Friday, August 27, 2004

Swiftvets - Kerry's First Purple Heart

One of the Swiftvet charges is that Kerry's first Purple Heart was awarded for an unitentionally self-inflicted wound. Kerry fired off a grenade too close to the boat he was on and was hit by a piece of shrapnel. The Kerry campaign subsequently backtracked, admitting that the wound might have been self-inflicted. Now the charge is bolstered by the testimony of retired Rear Adm. William L. Schachte Jr. as reported here by Robert Novak (the entire transcript of Admiral Schachte's comments is here). Back in 1968, Schachte was a lieutenant in Kerry's unit and claims that he was onboard with Kerry when the incident happened.
"I was absolutely in the skimmer" in the early morning on Dec. 2, 1968, when Lt. (j.g.) John Kerry was involved in an incident that led to his first Purple Heart.

"Kerry nicked himself with a M-79 [grenade launcher]," Schachte said in a telephone interview from his home in Charleston, S.C. He said, "Kerry requested a Purple Heart."

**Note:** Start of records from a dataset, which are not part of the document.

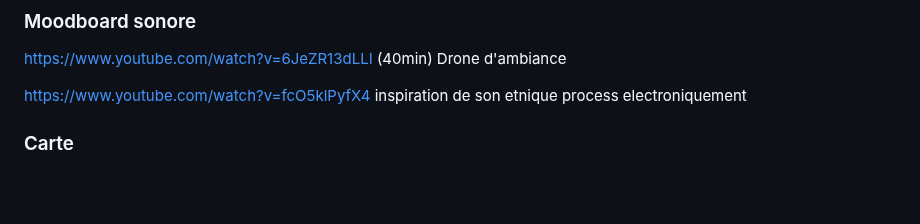
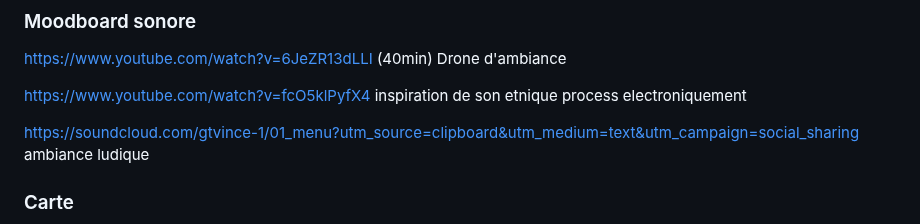
Before and after one commit to M-lie/projet-final-vr, a Markdown page: README.md, the part around the change. Drawn GitHub-style; blank space fills up the shorter version.

```diff
--- a/README.md
+++ b/README.md
@@ -82,6 +82,8 @@ https://www.youtube.com/watch?v=DktXmOBHJbM : compagnon
 https://www.youtube.com/watch?v=6JeZR13dLLI (40min) Drone d'ambiance
 
 https://www.youtube.com/watch?v=fcO5klPyfX4 inspiration de son etnique process electroniquement
+
+https://soundcloud.com/gtvince-1/01_menu?utm_source=clipboard&utm_medium=text&utm_campaign=social_sharing ambiance ludique
 ### Carte
 ![Carte_vincent](medias/cartes_vincent2.png)
 ### Schéma de programmation
```
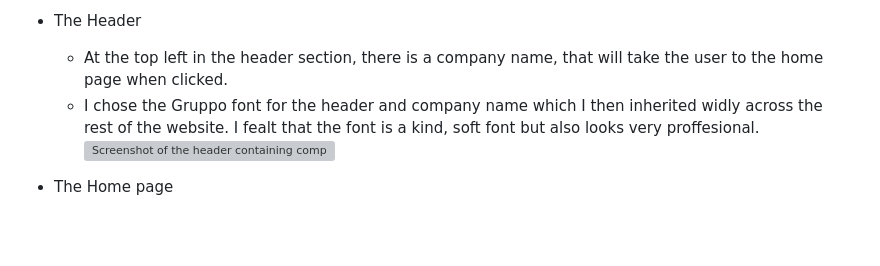
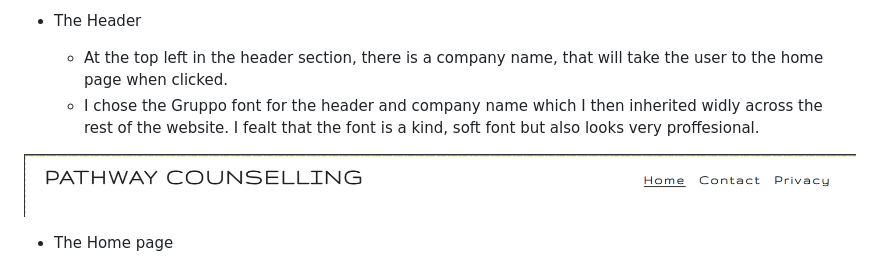
Before and after one commit to Rhain-U/milestone-project-1, a Markdown page: README.md, the part around the change printed below. Rendered like a GitHub page; pictures changed too: assets/images/header.png (added); blank space fills up the shorter version; grey boxes are pictures that could not be loaded.

Commit message:
Added new hero image to readme.

```diff
--- a/README.md
+++ b/README.md
@@ -23,6 +23,7 @@ The site is responsive for all screen sizes.
 * The Header
     -  At the top left in the header section, there is a company name, that will take the user to the home page when clicked.
     -   I chose the Gruppo font for the header and company name which I then inherited widly across the rest of the website. I fealt that the font is a kind, soft font but also looks very proffesional.
-![Screenshot of the header containing company logo and navigation bar](/assets/images/header_image.png)
+
+![Screenshot of the header containing company name and navigation bar](/assets/images/header.png)
 
 * The Home page
```
Also changed, not shown: other parts of README.md (+2 -2 lines), 1 other file.
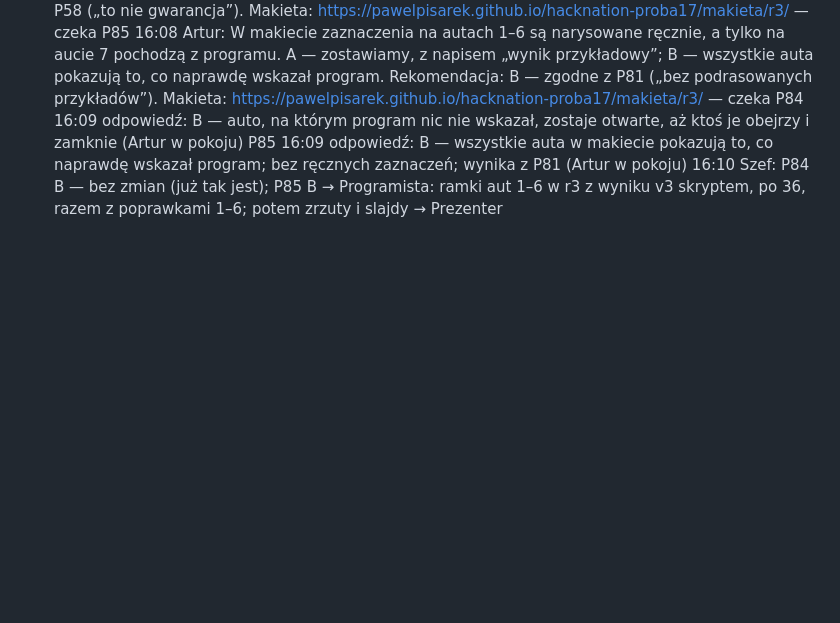
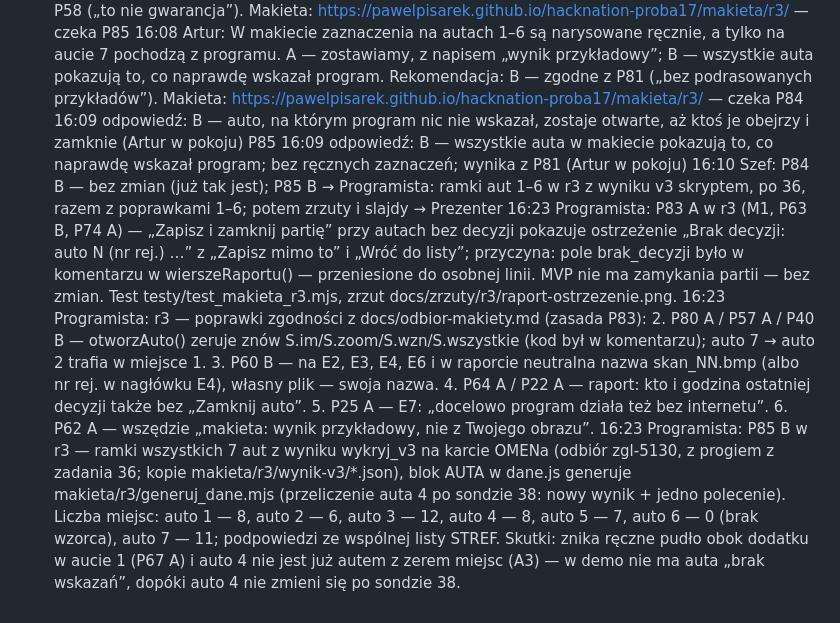
Before and after one commit to PawelPisarek/hacknation-proba17, a Markdown page: docs/decyzje.md, the part around the change. GitHub-like rendering; blank space fills up the shorter version.

Commit message:
Programista: r3 — P83 A, zgodność 2–6, P85 B (ramki z wyniku v3, generuj_dane.mjs)
Co-Authored-By: Claude Opus 5.5 <noreply@anthropic.com>

```diff
--- a/docs/decyzje.md
+++ b/docs/decyzje.md
@@ -550,3 +550,6 @@ P85 16:08 Artur: W makiecie zaznaczenia na autach 1–6 są narysowane ręcznie,
 P84 16:09 odpowiedź: B — auto, na którym program nic nie wskazał, zostaje otwarte, aż ktoś je obejrzy i zamknie (Artur w pokoju)
 P85 16:09 odpowiedź: B — wszystkie auta w makiecie pokazują to, co naprawdę wskazał program; bez ręcznych zaznaczeń; wynika z P81 (Artur w pokoju)
 16:10 Szef: P84 B — bez zmian (już tak jest); P85 B → Programista: ramki aut 1–6 w r3 z wyniku v3 skryptem, po 36, razem z poprawkami 1–6; potem zrzuty i slajdy → Prezenter
+16:23 Programista: P83 A w r3 (M1, P63 B, P74 A) — „Zapisz i zamknij partię” przy autach bez decyzji pokazuje ostrzeżenie „Brak decyzji: auto N (nr rej.) …” z „Zapisz mimo to” i „Wróć do listy”; przyczyna: pole brak_decyzji było w komentarzu w wierszeRaportu() — przeniesione do osobnej linii. MVP nie ma zamykania partii — bez zmian. Test testy/test_makieta_r3.mjs, zrzut docs/zrzuty/r3/raport-ostrzezenie.png.
+16:23 Programista: r3 — poprawki zgodności z docs/odbior-makiety.md (zasada P83): 2. P80 A / P57 A / P40 B — otworzAuto() zeruje znów S.im/S.zoom/S.wzn/S.wszystkie (kod był w komentarzu); auto 7 → auto 2 trafia w miejsce 1. 3. P60 B — na E2, E3, E4, E6 i w raporcie neutralna nazwa skan_NN.bmp (albo nr rej. w nagłówku E4), własny plik — swoja nazwa. 4. P64 A / P22 A — raport: kto i godzina ostatniej decyzji także bez „Zamknij auto”. 5. P25 A — E7: „docelowo program działa też bez internetu”. 6. P62 A — wszędzie „makieta: wynik przykładowy, nie z Twojego obrazu”.
+16:23 Programista: P85 B w r3 — ramki wszystkich 7 aut z wyniku wykryj_v3 na karcie OMENa (odbiór zgl-5130, z progiem z zadania 36; kopie makieta/r3/wynik-v3/*.json), blok AUTA w dane.js generuje makieta/r3/generuj_dane.mjs (przeliczenie auta 4 po sondzie 38: nowy wynik + jedno polecenie). Liczba miejsc: auto 1 — 8, auto 2 — 6, auto 3 — 12, auto 4 — 8, auto 5 — 7, auto 6 — 0 (brak wzorca), auto 7 — 11; podpowiedzi ze wspólnej listy STREF. Skutki: znika ręczne pudło obok dodatku w aucie 1 (P67 A) i auto 4 nie jest już autem z zerem miejsc (A3) — w demo nie ma auta „brak wskazań”, dopóki auto 4 nie zmieni się po sondzie 38.
```
Also changed, not shown: docs/zrzuty/r3/auto1.png, docs/zrzuty/r3/auto7.png, docs/zrzuty/r3/lista.png, docs/zrzuty/r3/raport-ostrzezenie.png (added), docs/zrzuty/r3/telefon-auto1.png, docs/zrzuty/r3/telefon-lista.png, 7 other files.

Schachte, a lieutenant, said he was in command of the small boat called a Boston whaler or skimmer, with Kerry aboard in his first combat mission in the Vietnam War. The third crew member was an enlisted man, whose name Schachte did not remember.

Schachte, in fact developed the operation Kerry was on, which involved the use of a small boat, a Boston whaler with an outboard motor, operating very close to shore to flush out enemy forces so that the larger swift boats could move in.
Around 3 a.m. on Dec. 2, Schachte said, the skimmer -- code-named "Batman" -- fired a hand-held flare. He said that after Kerry's M-16 rifle jammed, the new officer picked up the M-79 and, "I heard a 'thunk.' There was no fire from the enemy," he said.

The Kerry campaign, and by his silence on the issue, Kerry himself, had previously held that Schachte was not present, but testimony from other members of the unit does not support that.
Patrick Runyon and William Zaladonis are the two enlisted men who said they were aboard the skimmer and did not know Schachte. However, two other former officers interviewed Thursday confirmed that Schachte was the originator of the technique and always was aboard the Boston whaler for these missions.

Grant Hibbard, who as a lieutenant commander was Schachte's superior officer, confirmed that Schachte always went on these skimmer missions and said, "I don't think he [Kerry] was alone" on his first assignment. Hibbard said he had told Kerry to "forget it" when he asked for a Purple Heart.

Ted Peck, another swift boat commander, said, "I remember Bill [Schachte] telling me it didn't happen" -- that is, Kerry getting an enemy-inflicted wound. He said it would be "impossible" for Kerry to have been in the skimmer without Schachte.